3. Buddhist Studies

Buddhism has been transmitted from person to person and culture to culture since its inception, and its form has altered according to times and places. Because of its diversity and long history (2,500 years), it is often difficult to understand what Buddhism is today in any kind of concise way. The differences between Zen and Esoteric Buddhism in Japan can be surprising, as are the differences between Buddhism in Japan, China, Tibet, and South-East Asian countries. Those variations sometimes cause misunderstandings among and about the many ‘Buddhisms’.


Therefore, to deepen our understanding of Buddhism, we study the processes of the transmission and transformation of ‘Buddhisms’ by studying the various source and secondary materials in cooperation with scholars both in Japan and throughout the world.
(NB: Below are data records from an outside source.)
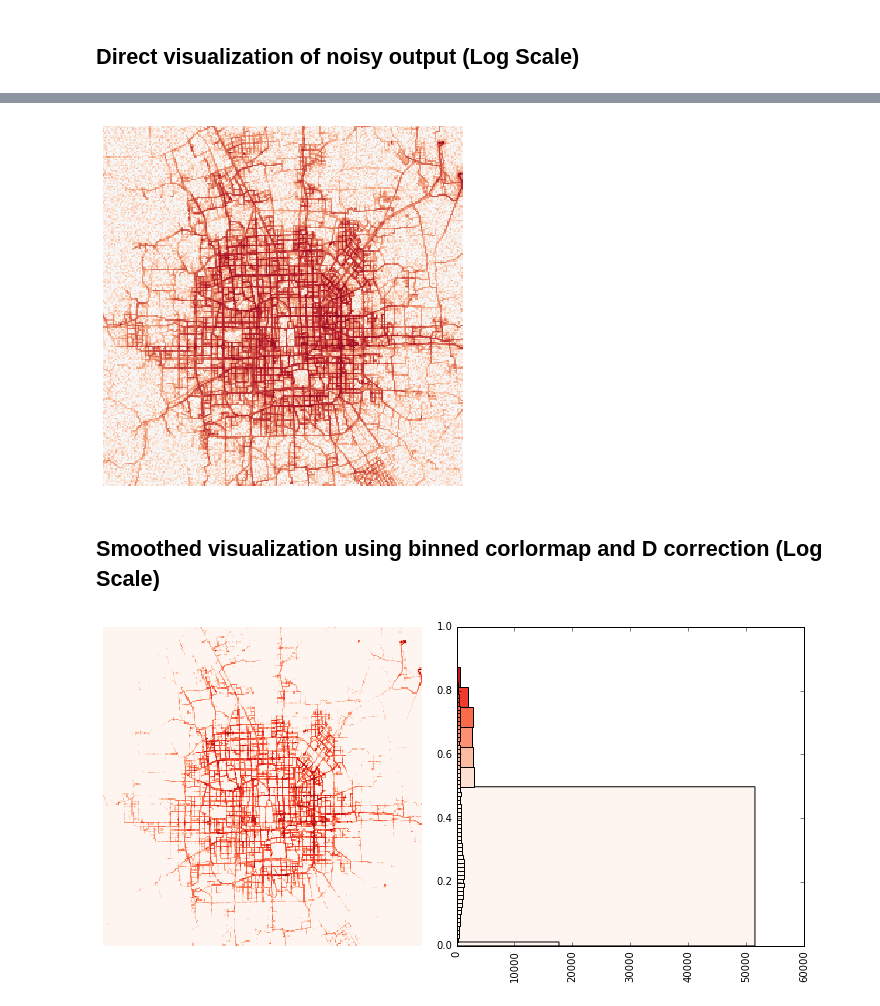
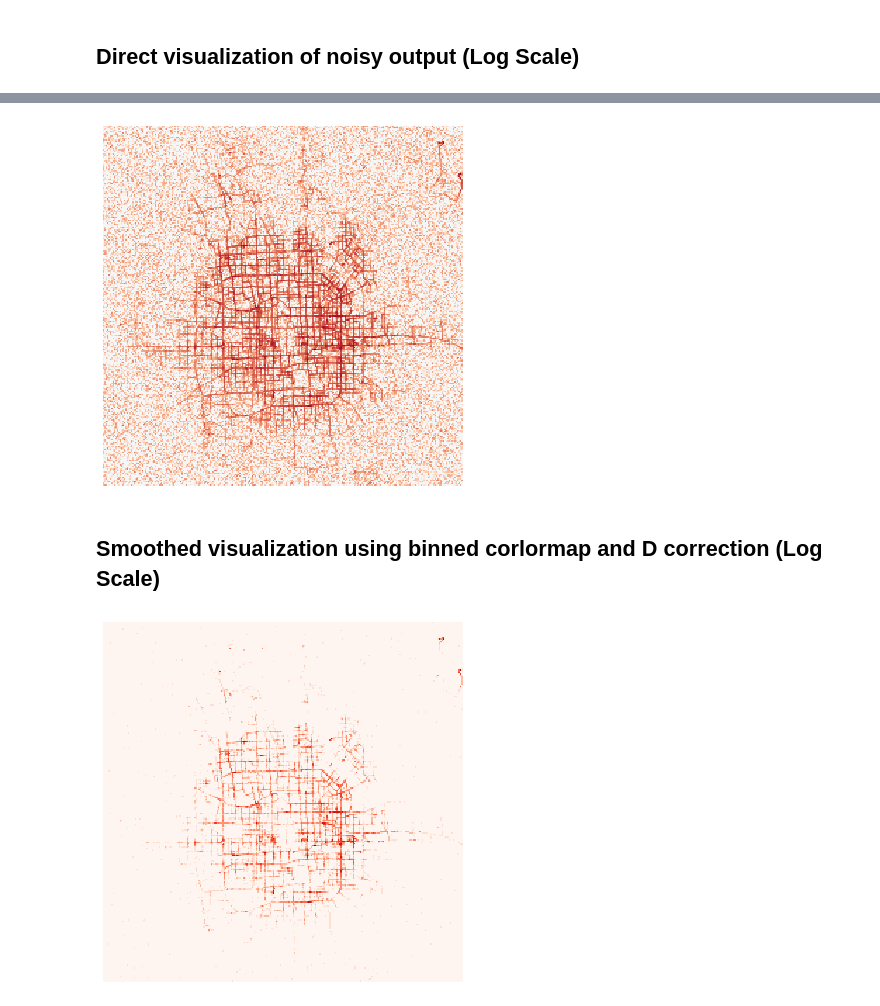
Before and after one commit to horseno/dp-viz-gen, a Jupyter notebook: VizGenenration.ipynb, the cells around one changed output, grey strips where cells are left out. Saved outputs shown, nothing was run; the diff lists cells and outputs as text; code cells hidden in the pictures.

```diff
--- a/VizGenenration.ipynb
+++ b/VizGenenration.ipynb
@@ -32,25 +32,26 @@ MyHeatmap.drawHeatMap(name = 'data/BJTaxi/out_Identity_1E8_e1E-1.npy',
 # %%
-MyHeatmap.drawHeatMap(name = 'data/BJTaxi/out_Identity_1E8_e1E-1.npy',
+MyHeatmap.drawHeatMap(name = 'data/BJTaxi/out_Identity_1E6_e1E-1.npy',
                       transformFunc = MyHeatmap.logNorm,
                       cmap = 'RdBu_r',
                       nonNegative = True,
-                      outname = 'out_Identity_1E8_e1E-1_nonNeg',
+                      outName = 'out_Identity_1E6_e1E-1_nonNeg',
                       dpi = 256)
 # %% [output]
-[figure, old version]
+[figure, new version]
 # %% [markdown]
 ## Smoothed visualization using binned corlormap and D correction (Log Scale)
 # %%
-MyHeatmap.drawHeatMapSmooth(name = 'data/BJTaxi/out_Identity_1E8_e1E-1.npy',
+MyHeatmap.drawHeatMapSmooth(name = 'data/BJTaxi/out_Identity_1E6_e1E-1.npy',
                             binNum = 9,
                             transformFunc = MyHeatmap.logNorm,
-                            deltaD = 500, # remember to change when using differe eps
+                            deltaD = 50, # remember to change when using differe eps
                             uniformBin = False,
                             cmap = cmR9,
-                            outname = "out_Identity_1E8_e1E-1_smooth",
-                            dpi = 256)
+                            outName = "out_Identity_1E6_e1E-1_smooth",
+                            dpi = 256,
+                            showHist = False)
 # %% [output]
-[figure, old version]
+[figure, new version]
 # %%
 # deltaD for corresponding epsilon values
 deltaDdic={0.1:53,0.01:530,1:5.3, 10:0.53,5:1.05,3:1.76}
```
Also changed, not shown: parts of 4 cells of this notebook, 4 other files.
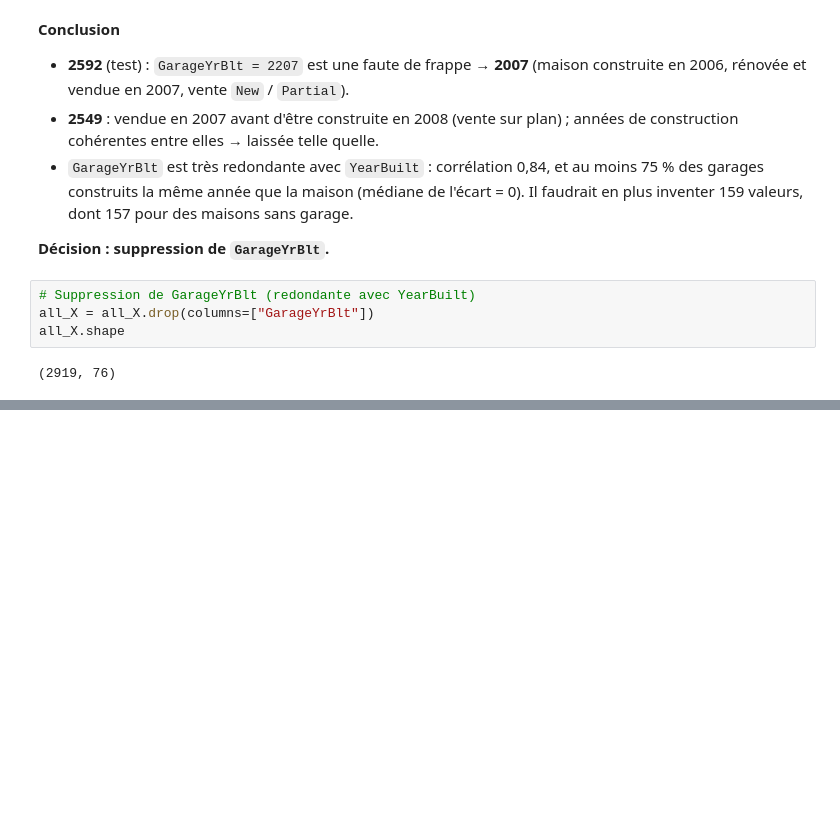
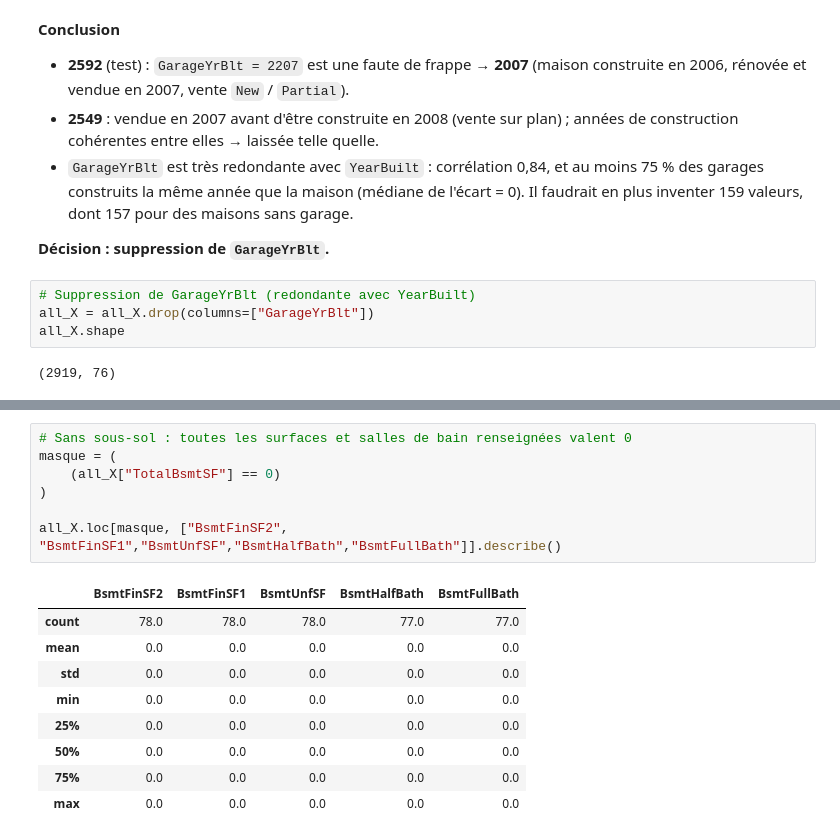
Before and after one commit to raybelpro77git/kaggle-house-prices, a Jupyter notebook: notebooks/01_eda.ipynb, the cells around one changed output, grey strips where cells are left out. Cells and saved outputs as stored; diff of their text form; blank space fills up the shorter version.

```diff
--- a/notebooks/01_eda.ipynb
+++ b/notebooks/01_eda.ipynb
@@ -1077,0 +1332,17 @@ all_X.shape
+# %%
+# Sans sous-sol : toutes les surfaces et salles de bain renseignées valent 0
+masque = (
+    (all_X["TotalBsmtSF"] == 0)
+)
+
+all_X.loc[masque, ["BsmtFinSF2", "BsmtFinSF1","BsmtUnfSF","BsmtHalfBath","BsmtFullBath"]].describe()
+# %% [output]
+|  | BsmtFinSF2 | BsmtFinSF1 | BsmtUnfSF | BsmtHalfBath | BsmtFullBath |
+| count | 78.0 | 78.0 | 78.0 | 77.0 | 77.0 |
+| mean | 0.0 | 0.0 | 0.0 | 0.0 | 0.0 |
+| std | 0.0 | 0.0 | 0.0 | 0.0 | 0.0 |
+| min | 0.0 | 0.0 | 0.0 | 0.0 | 0.0 |
+| 25% | 0.0 | 0.0 | 0.0 | 0.0 | 0.0 |
+| 50% | 0.0 | 0.0 | 0.0 | 0.0 | 0.0 |
+| 75% | 0.0 | 0.0 | 0.0 | 0.0 | 0.0 |
+| max | 0.0 | 0.0 | 0.0 | 0.0 | 0.0 |
```
Also changed, not shown: parts of 56 cells of this notebook, 1 other file.
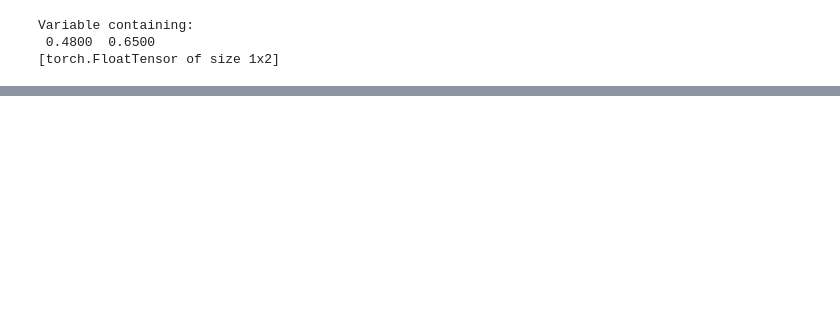
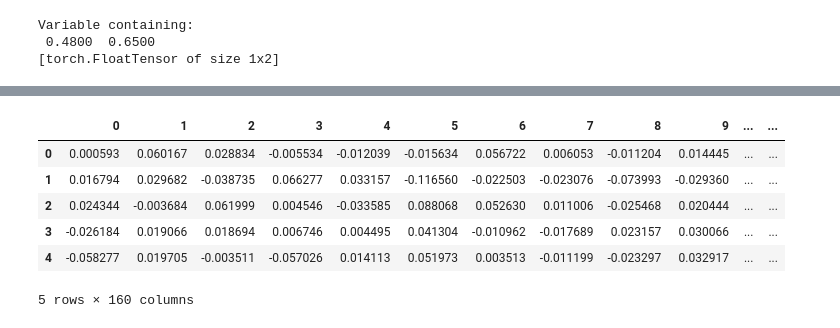
Before and after one commit to hminle/music-analysis, a Jupyter notebook: model/LSTMModel.ipynb, the cells around one changed output, grey strips where cells are left out. Cells and saved outputs as stored; diff of their text form; code cells hidden in the pictures; blank space fills up the shorter version.

```diff
--- a/model/LSTMModel.ipynb
+++ b/model/LSTMModel.ipynb
@@ -408,0 +435,10 @@ Variable containing:
+# %%
+aList = []
+for i in songId:
+    shortterms = scaler.transform(getShortTerm(i))
+    shorttermsVar = Variable(torch.FloatTensor(shortterms))
+    shorttermsVar = shorttermsVar.view(shorttermsVar.size(0),1,33)
+    _, (h, c)= model_load.lstm1(shorttermsVar)
+    aList.append(h.data.view(-1).numpy())
+# %%
+dfHiddenFeatures = pd.DataFrame(aList)
@@ -408,0 +447,10 @@ Variable containing:
+# %%
+dfHiddenFeatures.head()
+# %% [output]
+|  | 0 | 1 | 2 | 3 | 4 | 5 | 6 | 7 | 8 | 9 | ... | ... |
+| 0 | 0.000593 | 0.060167 | 0.028834 | -0.005534 | -0.012039 | -0.015634 | 0.056722 | 0.006053 | -0.011204 | 0.014445 | ... | ... |
+| 1 | 0.016794 | 0.029682 | -0.038735 | 0.066277 | 0.033157 | -0.116560 | -0.022503 | -0.023076 | -0.073993 | -0.029360 | ... | ... |
+| 2 | 0.024344 | -0.003684 | 0.061999 | 0.004546 | -0.033585 | 0.088068 | 0.052630 | 0.011006 | -0.025468 | 0.020444 | ... | ... |
+| 3 | -0.026184 | 0.019066 | 0.018694 | 0.006746 | 0.004495 | 0.041304 | -0.010962 | -0.017689 | 0.023157 | 0.030066 | ... | ... |
+| 4 | -0.058277 | 0.019705 | -0.003511 | -0.057026 | 0.014113 | 0.051973 | 0.003513 | -0.011199 | -0.023297 | 0.032917 | ... | ... |
+5 rows × 160 columns
```
Also changed, not shown: parts of 25 cells of this notebook.
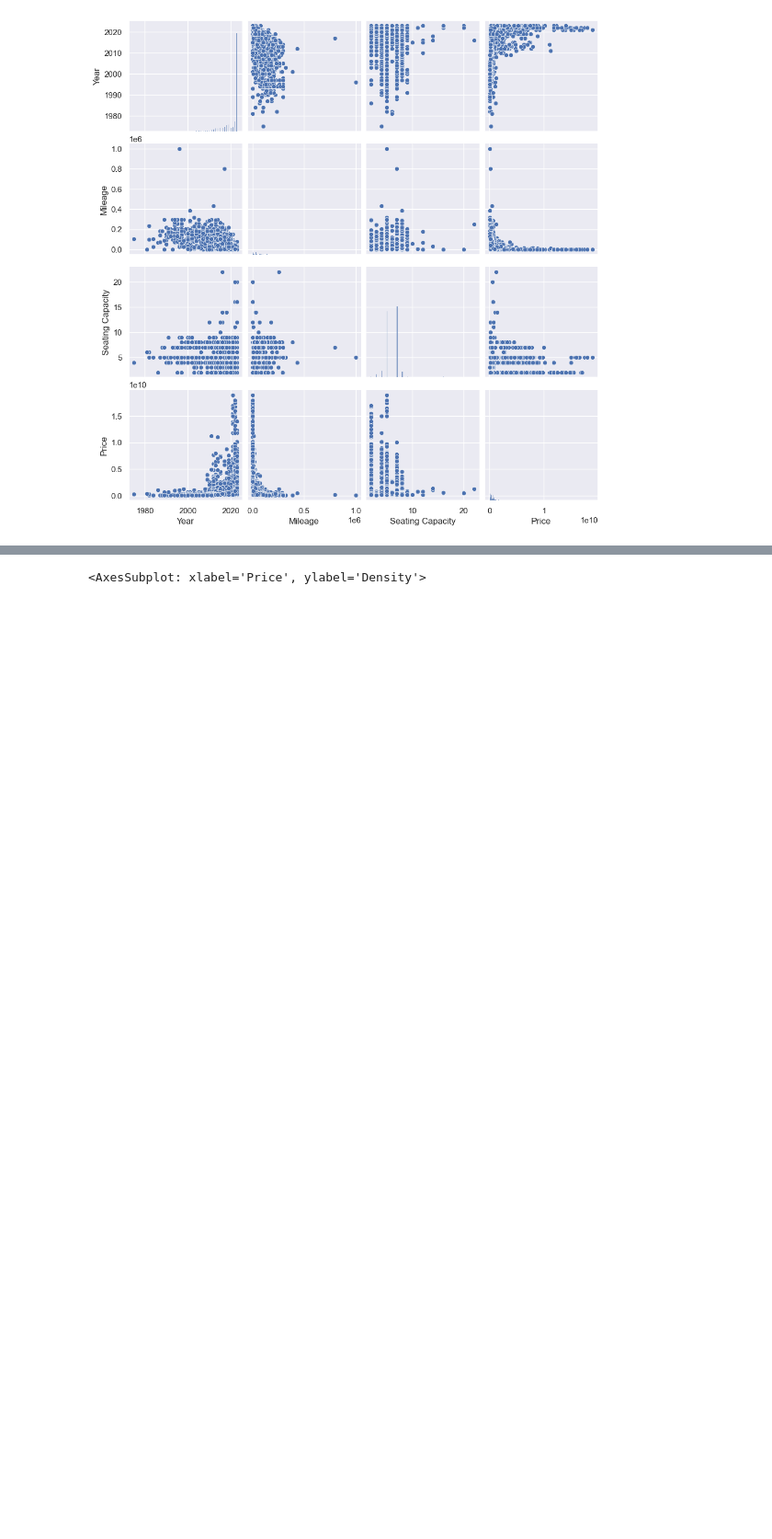
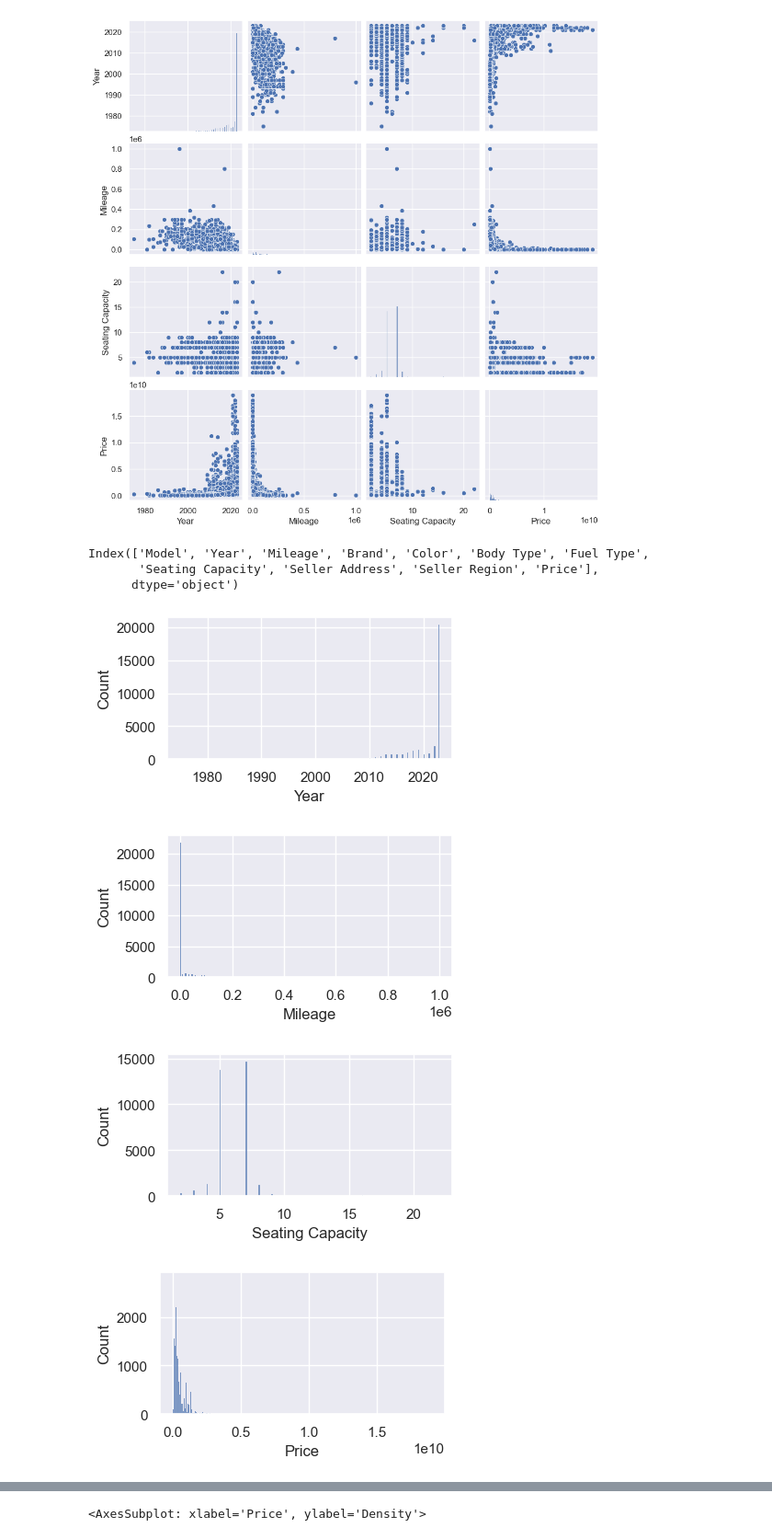
Before and after one commit to abudto/Data-Science-Analytics, a Jupyter notebook: Used Car Price Prediction (Web Scraping, Dashboard, Machine Learning)/Used Car Price Prediction.ipynb, the cells around one changed output, grey strips where cells are left out. Shown at 92% size. Saved outputs shown, nothing was run; the diff lists cells and outputs as text; code cells hidden in the pictures; blank space fills up the shorter version.

```diff
--- a/Used Car Price Prediction (Web Scraping, Dashboard, Machine Learning)/Used Car Price Prediction.ipynb
+++ b/Used Car Price Prediction (Web Scraping, Dashboard, Machine Learning)/Used Car Price Prediction.ipynb
@@ -168,3 +153,5 @@ memory usage: 3.0+ MB
+# %%
+df = df.reset_index(drop=True)
 # %%
 df['Fuel Type'].value_counts()
 # %% [output]
@@ -186,3 +173,21 @@ sns.pairplot(df, size=2.5)
 plt.show()
 # %% [output]
 [figure]
+# %%
+df.columns
+# %% [output]
+Index(['Model', 'Year', 'Mileage', 'Brand', 'Color', 'Body Type', 'Fuel Type',
+       'Seating Capacity', 'Seller Address', 'Seller Region', 'Price'],
+      dtype='object')
+# %%
+cat_cols = ['Model','Brand','Color','Body Type','Fuel Type','Seller Address','Seller Region']
+num_cols = ['Year','Mileage','Seating Capacity','Price']
+# %%
+for i in num_cols:
+    plt.figure(figsize=(4,2))
+    sns.histplot(data=df,x=i)
+# %% [output]
+[figure, added]
+[figure, added]
+[figure, added]
+[figure, added]
```
Also changed, not shown: parts of 23 cells of this notebook.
We also intend to present our results in a readily understandable fashion for a general readership.


We are engaged in two projects now:


1

Investigating the origins of Mahāyāna Buddhism:
Mahāyāna Buddhism appeared approximately 500 or 600 years after Śākyamuni’s parinirvāṇa. Mahāyānists did not make strict distinctions in regard to the possibilities for enlightenment between monastic and lay practitioners as did previous Buddhist thought. In addition, they developed the concept of the ‘Bodhisattva,’ which was also a referent for Śākyamuni when he was still in the midst of his training. The aim of Mahayanists is to become a Buddha.
Mahāyāna Buddhism is found in different forms around the world. It includes Esoteric Buddhism, which appeared later. The general form of Buddhism introduced to Japan by Kamakura period is also Mahāyāna.
Although there still remain many questions in regard to the origins of Mahayana Buddhism, studies in this regard have been making remarkable progress. Nevertheless, there is still no consensus in this area. So, our research focuses on various Mahāyāna sutras and hopes in this way to contribute to an understanding of the origins of the Mahayana. Toward this end we are studying two sutras in particular: the Akṣobhyavyūha-sūtra, one of the very early Mahāyāna sutras, and the Mahāparinirvāṇa-sūtra compiled at the height of the Mahāyāna period in India.

2

Our institute also is investigating the relationship between the Mahāparinirvāṇa-sūtra and Esoteric Buddhism, also known as Vajrayāna. Like Mahāyāna Buddhism, the origins of Vajrayāna Buddhism have not been clarified. Yet, the Mahāparinirvāṇa-sūtra, shows indications that it includes aspects of esoteric thought and that it can be linked to an esoteric tradition.
In addition, we are currently preparing a critical edition of the Tibetan and Chinese versions.